So, on my last night in CT my friend Mireille and I were talking and somehow got on to the topic of the world wars (led, I think, by me telling her about some fantastic audio books I've been listening to). She then pulled out a treasure that she had inherited from her French father; a series of glass stereoscopic slides that her great grandfather had from WWI with the little wooden viewer (kind of like a view finder).
I don't think I can even begin to describe the sensation of looking through this view finder. It's like stepping into the past. Your eyes are picking up the same image but taken with 2 lenses which mimic the eyes, so that when you look at both images superimposed over the top of each other it's like you have stepped into the scene. Your eyes travel around the scene which is in AMAZING 3D. You feel like you could walk around behind the people in the photos. Absolutely astounding.
And the images themselves are remarkable. They show WWI in from a first hand journalistic perspective. I told Mireille that she had to contact some museum to get someone to record them professionally, but I had to have a go of focusing my camera through the small round eye hole to see if I could capture the images. I was surprised with how well this worked. It really cut down the perimeter of the photos and sometimes the edge of the eye hole shows, but you can get an idea.
As I said, some of these are really gruesome and show dead bodies, but that is the reality of the war.

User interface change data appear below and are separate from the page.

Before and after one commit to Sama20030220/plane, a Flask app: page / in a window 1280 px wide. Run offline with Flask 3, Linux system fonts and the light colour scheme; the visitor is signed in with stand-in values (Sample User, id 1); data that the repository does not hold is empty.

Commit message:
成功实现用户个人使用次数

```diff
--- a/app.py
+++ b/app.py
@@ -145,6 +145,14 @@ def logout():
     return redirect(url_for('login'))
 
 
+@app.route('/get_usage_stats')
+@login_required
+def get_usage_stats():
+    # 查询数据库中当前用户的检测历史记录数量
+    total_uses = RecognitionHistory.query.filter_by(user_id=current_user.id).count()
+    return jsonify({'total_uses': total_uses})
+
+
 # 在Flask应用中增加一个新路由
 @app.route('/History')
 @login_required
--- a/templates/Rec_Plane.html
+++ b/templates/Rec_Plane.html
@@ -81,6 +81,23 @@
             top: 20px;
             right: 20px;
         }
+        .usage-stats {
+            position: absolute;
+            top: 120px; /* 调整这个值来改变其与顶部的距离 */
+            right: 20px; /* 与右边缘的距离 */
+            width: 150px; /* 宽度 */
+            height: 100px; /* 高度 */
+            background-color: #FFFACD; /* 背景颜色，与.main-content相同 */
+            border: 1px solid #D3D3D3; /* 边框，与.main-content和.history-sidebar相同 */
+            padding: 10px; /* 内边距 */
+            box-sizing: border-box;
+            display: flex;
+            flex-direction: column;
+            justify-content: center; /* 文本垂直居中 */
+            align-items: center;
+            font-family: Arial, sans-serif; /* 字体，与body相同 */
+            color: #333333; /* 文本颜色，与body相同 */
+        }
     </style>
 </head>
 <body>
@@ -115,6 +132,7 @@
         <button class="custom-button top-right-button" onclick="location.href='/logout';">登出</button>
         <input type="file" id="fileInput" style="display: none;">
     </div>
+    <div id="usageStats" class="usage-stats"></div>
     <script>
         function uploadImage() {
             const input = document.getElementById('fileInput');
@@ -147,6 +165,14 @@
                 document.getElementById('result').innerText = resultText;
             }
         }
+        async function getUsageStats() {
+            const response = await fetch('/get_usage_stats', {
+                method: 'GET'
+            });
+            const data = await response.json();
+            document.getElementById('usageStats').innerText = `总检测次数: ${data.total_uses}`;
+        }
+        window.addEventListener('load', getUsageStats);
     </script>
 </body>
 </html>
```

Mireille's slides are in amazing condition...these are thin glass slides about the size of a credit card (but longer), and I think that there must be some museum out there that would love to at least record them. Any blurriness in the photos is down to my own less than perfect methods.